TASK MATERIAL:
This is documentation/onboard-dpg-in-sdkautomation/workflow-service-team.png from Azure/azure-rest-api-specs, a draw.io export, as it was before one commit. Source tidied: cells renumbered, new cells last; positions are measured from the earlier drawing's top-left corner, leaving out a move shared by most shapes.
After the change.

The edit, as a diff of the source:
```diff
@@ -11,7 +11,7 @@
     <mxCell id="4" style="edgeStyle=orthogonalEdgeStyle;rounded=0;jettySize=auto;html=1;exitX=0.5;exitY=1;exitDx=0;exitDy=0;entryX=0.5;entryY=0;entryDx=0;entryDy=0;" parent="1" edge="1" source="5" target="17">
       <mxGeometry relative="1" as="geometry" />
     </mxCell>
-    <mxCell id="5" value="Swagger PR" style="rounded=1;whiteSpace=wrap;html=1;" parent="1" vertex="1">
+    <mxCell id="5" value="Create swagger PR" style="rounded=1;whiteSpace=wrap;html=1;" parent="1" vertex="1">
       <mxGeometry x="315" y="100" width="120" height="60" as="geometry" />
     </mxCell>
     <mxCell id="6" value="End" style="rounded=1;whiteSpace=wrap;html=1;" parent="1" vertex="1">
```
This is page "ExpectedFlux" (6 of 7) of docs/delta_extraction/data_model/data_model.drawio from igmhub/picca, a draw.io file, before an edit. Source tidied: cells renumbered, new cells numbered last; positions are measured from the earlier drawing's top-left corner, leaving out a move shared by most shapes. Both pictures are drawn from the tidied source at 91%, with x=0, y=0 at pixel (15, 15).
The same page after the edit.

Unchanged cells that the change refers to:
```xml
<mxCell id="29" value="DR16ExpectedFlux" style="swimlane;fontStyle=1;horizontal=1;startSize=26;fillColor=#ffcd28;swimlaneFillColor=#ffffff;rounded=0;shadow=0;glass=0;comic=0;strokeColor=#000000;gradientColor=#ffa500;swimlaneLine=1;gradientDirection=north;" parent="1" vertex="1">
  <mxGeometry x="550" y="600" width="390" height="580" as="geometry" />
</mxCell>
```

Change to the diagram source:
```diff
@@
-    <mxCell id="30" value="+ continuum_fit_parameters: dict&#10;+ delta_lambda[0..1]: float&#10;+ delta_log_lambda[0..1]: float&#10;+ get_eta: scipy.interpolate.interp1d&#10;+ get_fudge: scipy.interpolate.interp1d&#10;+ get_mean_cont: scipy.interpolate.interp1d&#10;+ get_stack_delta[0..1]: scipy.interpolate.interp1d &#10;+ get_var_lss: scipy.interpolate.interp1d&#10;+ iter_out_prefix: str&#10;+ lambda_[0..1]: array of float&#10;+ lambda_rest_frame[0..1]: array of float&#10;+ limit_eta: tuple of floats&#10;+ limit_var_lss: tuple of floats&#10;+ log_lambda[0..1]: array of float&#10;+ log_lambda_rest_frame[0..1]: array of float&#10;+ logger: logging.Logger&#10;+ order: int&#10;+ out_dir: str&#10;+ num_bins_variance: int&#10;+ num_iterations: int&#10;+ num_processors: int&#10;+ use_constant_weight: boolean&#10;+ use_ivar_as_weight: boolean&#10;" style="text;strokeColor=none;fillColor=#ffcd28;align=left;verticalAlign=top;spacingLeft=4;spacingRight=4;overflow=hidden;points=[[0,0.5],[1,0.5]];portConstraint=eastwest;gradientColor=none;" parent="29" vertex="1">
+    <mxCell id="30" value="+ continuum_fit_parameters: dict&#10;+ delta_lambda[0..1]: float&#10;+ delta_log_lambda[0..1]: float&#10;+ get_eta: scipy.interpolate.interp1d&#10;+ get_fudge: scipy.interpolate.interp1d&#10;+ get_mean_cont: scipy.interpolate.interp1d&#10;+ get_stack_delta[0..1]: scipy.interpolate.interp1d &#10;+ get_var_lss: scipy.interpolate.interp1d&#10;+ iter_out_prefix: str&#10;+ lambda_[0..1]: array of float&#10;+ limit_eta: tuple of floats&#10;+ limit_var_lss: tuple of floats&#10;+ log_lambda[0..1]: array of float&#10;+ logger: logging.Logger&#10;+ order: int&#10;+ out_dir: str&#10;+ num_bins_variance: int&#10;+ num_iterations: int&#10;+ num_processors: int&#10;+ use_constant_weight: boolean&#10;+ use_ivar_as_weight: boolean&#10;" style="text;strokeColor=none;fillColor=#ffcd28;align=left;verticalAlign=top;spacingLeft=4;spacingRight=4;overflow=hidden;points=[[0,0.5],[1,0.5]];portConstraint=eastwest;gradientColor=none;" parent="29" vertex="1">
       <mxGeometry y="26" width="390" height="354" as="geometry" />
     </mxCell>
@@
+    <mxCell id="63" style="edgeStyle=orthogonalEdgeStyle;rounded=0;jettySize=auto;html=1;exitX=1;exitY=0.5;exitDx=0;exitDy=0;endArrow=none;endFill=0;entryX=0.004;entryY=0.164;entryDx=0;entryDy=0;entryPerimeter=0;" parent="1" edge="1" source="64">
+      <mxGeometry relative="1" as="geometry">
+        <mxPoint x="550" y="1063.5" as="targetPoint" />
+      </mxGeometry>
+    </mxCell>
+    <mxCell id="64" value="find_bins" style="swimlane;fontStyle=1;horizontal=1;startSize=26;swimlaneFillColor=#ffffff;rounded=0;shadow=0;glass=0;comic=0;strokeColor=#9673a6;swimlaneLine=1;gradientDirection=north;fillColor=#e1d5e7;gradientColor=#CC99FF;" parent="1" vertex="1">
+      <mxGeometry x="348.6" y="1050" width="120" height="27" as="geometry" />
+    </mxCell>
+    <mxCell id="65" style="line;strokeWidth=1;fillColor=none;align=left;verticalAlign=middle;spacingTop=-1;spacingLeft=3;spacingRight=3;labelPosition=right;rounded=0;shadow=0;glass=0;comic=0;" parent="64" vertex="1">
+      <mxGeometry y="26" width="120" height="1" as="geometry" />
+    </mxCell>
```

EXERCISE PROMPT: Give back each record above exactly as written.

EXERCISE RESULT:
This is documentation/onboard-dpg-in-sdkautomation/workflow-service-team.png from Azure/azure-rest-api-specs, a draw.io export, as it was before one commit. Source tidied: cells renumbered, new cells last; positions are measured from the earlier drawing's top-left corner, leaving out a move shared by most shapes.
After the change.

The edit, as a diff of the source:
```diff
@@ -11,7 +11,7 @@
     <mxCell id="4" style="edgeStyle=orthogonalEdgeStyle;rounded=0;jettySize=auto;html=1;exitX=0.5;exitY=1;exitDx=0;exitDy=0;entryX=0.5;entryY=0;entryDx=0;entryDy=0;" parent="1" edge="1" source="5" target="17">
       <mxGeometry relative="1" as="geometry" />
     </mxCell>
-    <mxCell id="5" value="Swagger PR" style="rounded=1;whiteSpace=wrap;html=1;" parent="1" vertex="1">
+    <mxCell id="5" value="Create swagger PR" style="rounded=1;whiteSpace=wrap;html=1;" parent="1" vertex="1">
       <mxGeometry x="315" y="100" width="120" height="60" as="geometry" />
     </mxCell>
     <mxCell id="6" value="End" style="rounded=1;whiteSpace=wrap;html=1;" parent="1" vertex="1">
```
This is page "ExpectedFlux" (6 of 7) of docs/delta_extraction/data_model/data_model.drawio from igmhub/picca, a draw.io file, before an edit. Source tidied: cells renumbered, new cells numbered last; positions are measured from the earlier drawing's top-left corner, leaving out a move shared by most shapes. Both pictures are drawn from the tidied source at 91%, with x=0, y=0 at pixel (15, 15).
The same page after the edit.

Unchanged cells that the change refers to:
```xml
<mxCell id="29" value="DR16ExpectedFlux" style="swimlane;fontStyle=1;horizontal=1;startSize=26;fillColor=#ffcd28;swimlaneFillColor=#ffffff;rounded=0;shadow=0;glass=0;comic=0;strokeColor=#000000;gradientColor=#ffa500;swimlaneLine=1;gradientDirection=north;" parent="1" vertex="1">
  <mxGeometry x="550" y="600" width="390" height="580" as="geometry" />
</mxCell>
```

Change to the diagram source:
```diff
@@
-    <mxCell id="30" value="+ continuum_fit_parameters: dict&#10;+ delta_lambda[0..1]: float&#10;+ delta_log_lambda[0..1]: float&#10;+ get_eta: scipy.interpolate.interp1d&#10;+ get_fudge: scipy.interpolate.interp1d&#10;+ get_mean_cont: scipy.interpolate.interp1d&#10;+ get_stack_delta[0..1]: scipy.interpolate.interp1d &#10;+ get_var_lss: scipy.interpolate.interp1d&#10;+ iter_out_prefix: str&#10;+ lambda_[0..1]: array of float&#10;+ lambda_rest_frame[0..1]: array of float&#10;+ limit_eta: tuple of floats&#10;+ limit_var_lss: tuple of floats&#10;+ log_lambda[0..1]: array of float&#10;+ log_lambda_rest_frame[0..1]: array of float&#10;+ logger: logging.Logger&#10;+ order: int&#10;+ out_dir: str&#10;+ num_bins_variance: int&#10;+ num_iterations: int&#10;+ num_processors: int&#10;+ use_constant_weight: boolean&#10;+ use_ivar_as_weight: boolean&#10;" style="text;strokeColor=none;fillColor=#ffcd28;align=left;verticalAlign=top;spacingLeft=4;spacingRight=4;overflow=hidden;points=[[0,0.5],[1,0.5]];portConstraint=eastwest;gradientColor=none;" parent="29" vertex="1">
+    <mxCell id="30" value="+ continuum_fit_parameters: dict&#10;+ delta_lambda[0..1]: float&#10;+ delta_log_lambda[0..1]: float&#10;+ get_eta: scipy.interpolate.interp1d&#10;+ get_fudge: scipy.interpolate.interp1d&#10;+ get_mean_cont: scipy.interpolate.interp1d&#10;+ get_stack_delta[0..1]: scipy.interpolate.interp1d &#10;+ get_var_lss: scipy.interpolate.interp1d&#10;+ iter_out_prefix: str&#10;+ lambda_[0..1]: array of float&#10;+ limit_eta: tuple of floats&#10;+ limit_var_lss: tuple of floats&#10;+ log_lambda[0..1]: array of float&#10;+ logger: logging.Logger&#10;+ order: int&#10;+ out_dir: str&#10;+ num_bins_variance: int&#10;+ num_iterations: int&#10;+ num_processors: int&#10;+ use_constant_weight: boolean&#10;+ use_ivar_as_weight: boolean&#10;" style="text;strokeColor=none;fillColor=#ffcd28;align=left;verticalAlign=top;spacingLeft=4;spacingRight=4;overflow=hidden;points=[[0,0.5],[1,0.5]];portConstraint=eastwest;gradientColor=none;" parent="29" vertex="1">
       <mxGeometry y="26" width="390" height="354" as="geometry" />
     </mxCell>
@@
+    <mxCell id="63" style="edgeStyle=orthogonalEdgeStyle;rounded=0;jettySize=auto;html=1;exitX=1;exitY=0.5;exitDx=0;exitDy=0;endArrow=none;endFill=0;entryX=0.004;entryY=0.164;entryDx=0;entryDy=0;entryPerimeter=0;" parent="1" edge="1" source="64">
+      <mxGeometry relative="1" as="geometry">
+        <mxPoint x="550" y="1063.5" as="targetPoint" />
+      </mxGeometry>
+    </mxCell>
+    <mxCell id="64" value="find_bins" style="swimlane;fontStyle=1;horizontal=1;startSize=26;swimlaneFillColor=#ffffff;rounded=0;shadow=0;glass=0;comic=0;strokeColor=#9673a6;swimlaneLine=1;gradientDirection=north;fillColor=#e1d5e7;gradientColor=#CC99FF;" parent="1" vertex="1">
+      <mxGeometry x="348.6" y="1050" width="120" height="27" as="geometry" />
+    </mxCell>
+    <mxCell id="65" style="line;strokeWidth=1;fillColor=none;align=left;verticalAlign=middle;spacingTop=-1;spacingLeft=3;spacingRight=3;labelPosition=right;rounded=0;shadow=0;glass=0;comic=0;" parent="64" vertex="1">
+      <mxGeometry y="26" width="120" height="1" as="geometry" />
+    </mxCell>
```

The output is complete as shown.